Cyrus Plays Elvis
Even in a world that contains jazz versions of everything from Charlie Brown to Mozart, and even with a project so quixotic that it cries out for suspension of critical disbelief, it is difficult to concede that this album was necessary. It is not only that the musical starting points are so inherently insubstantial; they are also encrusted with unfortunate associations. There have been, after all, 50 years of television parodies of the low comedy of “Hound Dog,” the petulant vacuities of “Don’t Be Cruel,” the pubescent onanism of “Love Me Tender.”

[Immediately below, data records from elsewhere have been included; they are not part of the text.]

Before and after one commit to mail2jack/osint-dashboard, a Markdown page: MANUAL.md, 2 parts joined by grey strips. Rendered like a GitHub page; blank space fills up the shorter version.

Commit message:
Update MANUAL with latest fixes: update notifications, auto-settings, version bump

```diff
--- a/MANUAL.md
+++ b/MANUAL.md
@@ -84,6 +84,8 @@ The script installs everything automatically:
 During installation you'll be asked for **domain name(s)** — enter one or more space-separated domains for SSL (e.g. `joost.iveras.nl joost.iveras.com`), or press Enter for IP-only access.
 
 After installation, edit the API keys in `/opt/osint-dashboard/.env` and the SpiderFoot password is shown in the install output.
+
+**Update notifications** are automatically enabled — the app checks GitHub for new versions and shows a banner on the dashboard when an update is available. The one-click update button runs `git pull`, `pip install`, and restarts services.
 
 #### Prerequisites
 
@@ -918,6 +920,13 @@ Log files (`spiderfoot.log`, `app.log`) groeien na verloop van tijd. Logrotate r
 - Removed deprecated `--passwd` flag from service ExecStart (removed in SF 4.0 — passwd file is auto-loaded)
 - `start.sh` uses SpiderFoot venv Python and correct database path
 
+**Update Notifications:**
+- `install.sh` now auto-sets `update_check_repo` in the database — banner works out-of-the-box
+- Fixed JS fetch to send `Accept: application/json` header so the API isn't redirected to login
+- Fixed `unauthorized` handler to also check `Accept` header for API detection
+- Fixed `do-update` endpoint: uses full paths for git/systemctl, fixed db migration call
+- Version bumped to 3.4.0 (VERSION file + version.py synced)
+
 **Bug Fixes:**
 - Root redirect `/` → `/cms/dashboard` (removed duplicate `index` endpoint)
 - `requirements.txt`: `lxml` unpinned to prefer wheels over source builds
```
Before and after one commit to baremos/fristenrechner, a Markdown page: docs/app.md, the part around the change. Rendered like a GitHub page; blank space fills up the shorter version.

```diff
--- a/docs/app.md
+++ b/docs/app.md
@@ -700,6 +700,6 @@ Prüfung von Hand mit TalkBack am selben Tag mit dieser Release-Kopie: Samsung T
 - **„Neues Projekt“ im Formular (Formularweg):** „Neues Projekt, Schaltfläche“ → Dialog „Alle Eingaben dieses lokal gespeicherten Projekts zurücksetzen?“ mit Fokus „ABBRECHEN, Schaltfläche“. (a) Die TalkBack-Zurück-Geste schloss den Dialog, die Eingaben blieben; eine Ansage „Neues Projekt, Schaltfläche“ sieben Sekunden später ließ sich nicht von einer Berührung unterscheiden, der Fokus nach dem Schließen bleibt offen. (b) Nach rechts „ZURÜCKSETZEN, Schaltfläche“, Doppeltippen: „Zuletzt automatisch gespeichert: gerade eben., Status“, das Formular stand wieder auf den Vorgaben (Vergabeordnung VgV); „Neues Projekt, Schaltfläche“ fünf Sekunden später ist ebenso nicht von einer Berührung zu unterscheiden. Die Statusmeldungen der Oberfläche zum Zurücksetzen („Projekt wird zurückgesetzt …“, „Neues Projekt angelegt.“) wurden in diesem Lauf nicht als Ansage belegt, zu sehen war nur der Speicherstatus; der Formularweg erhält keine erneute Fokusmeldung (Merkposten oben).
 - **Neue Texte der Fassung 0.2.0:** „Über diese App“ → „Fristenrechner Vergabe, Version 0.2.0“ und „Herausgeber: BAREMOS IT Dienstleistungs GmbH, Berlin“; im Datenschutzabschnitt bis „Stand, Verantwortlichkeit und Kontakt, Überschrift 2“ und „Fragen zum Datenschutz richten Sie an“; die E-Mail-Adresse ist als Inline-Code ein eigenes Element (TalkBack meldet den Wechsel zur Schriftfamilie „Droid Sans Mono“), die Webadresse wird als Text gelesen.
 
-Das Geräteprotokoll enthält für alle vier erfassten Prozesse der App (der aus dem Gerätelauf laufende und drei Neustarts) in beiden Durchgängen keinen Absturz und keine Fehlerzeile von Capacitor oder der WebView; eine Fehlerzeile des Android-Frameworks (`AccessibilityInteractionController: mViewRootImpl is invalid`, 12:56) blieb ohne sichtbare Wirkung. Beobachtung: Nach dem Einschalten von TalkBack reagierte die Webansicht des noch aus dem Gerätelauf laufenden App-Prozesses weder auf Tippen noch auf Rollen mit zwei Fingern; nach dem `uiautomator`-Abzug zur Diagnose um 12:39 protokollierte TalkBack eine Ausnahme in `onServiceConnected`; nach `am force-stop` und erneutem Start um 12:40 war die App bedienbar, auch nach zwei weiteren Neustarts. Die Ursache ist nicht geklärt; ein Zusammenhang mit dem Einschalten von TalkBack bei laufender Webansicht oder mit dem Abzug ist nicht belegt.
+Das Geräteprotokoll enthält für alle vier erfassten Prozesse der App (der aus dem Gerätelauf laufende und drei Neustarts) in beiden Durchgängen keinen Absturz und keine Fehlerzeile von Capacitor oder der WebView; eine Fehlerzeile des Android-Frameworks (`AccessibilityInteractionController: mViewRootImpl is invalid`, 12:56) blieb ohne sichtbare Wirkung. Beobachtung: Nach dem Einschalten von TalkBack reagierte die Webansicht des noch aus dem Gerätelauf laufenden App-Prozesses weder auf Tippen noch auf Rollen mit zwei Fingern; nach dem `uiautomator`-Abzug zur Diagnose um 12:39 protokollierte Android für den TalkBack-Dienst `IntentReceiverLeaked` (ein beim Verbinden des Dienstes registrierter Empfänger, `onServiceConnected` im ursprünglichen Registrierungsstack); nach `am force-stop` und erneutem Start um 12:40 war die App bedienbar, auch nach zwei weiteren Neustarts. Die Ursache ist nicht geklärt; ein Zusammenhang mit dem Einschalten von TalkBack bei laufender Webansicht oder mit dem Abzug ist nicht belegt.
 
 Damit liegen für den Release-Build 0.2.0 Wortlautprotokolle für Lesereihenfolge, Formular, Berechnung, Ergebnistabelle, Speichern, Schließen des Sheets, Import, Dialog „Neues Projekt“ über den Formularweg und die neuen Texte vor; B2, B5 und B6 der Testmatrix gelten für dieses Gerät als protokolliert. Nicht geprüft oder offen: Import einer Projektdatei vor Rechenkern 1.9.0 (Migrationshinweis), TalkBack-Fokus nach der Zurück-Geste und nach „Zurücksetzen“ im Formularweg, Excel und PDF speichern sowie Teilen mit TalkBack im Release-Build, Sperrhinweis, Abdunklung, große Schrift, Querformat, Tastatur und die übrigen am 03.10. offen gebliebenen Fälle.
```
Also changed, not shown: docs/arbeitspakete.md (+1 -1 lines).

Cyrus Chestnut applies his standard improvisational methodology to these ditties, and the further he ventures from them the better. His playing is always clever and accomplished, even if its decorations and tags are given to cliché. “Heartbreak Hotel” is a departure, atypically free with the song’s form, perhaps searching for underlying meaning. It embeds the melody in bombastic dark block chords and ominous cymbal slashes from drummer Neal Smith. It sounds like the soundtrack to a B horror movie.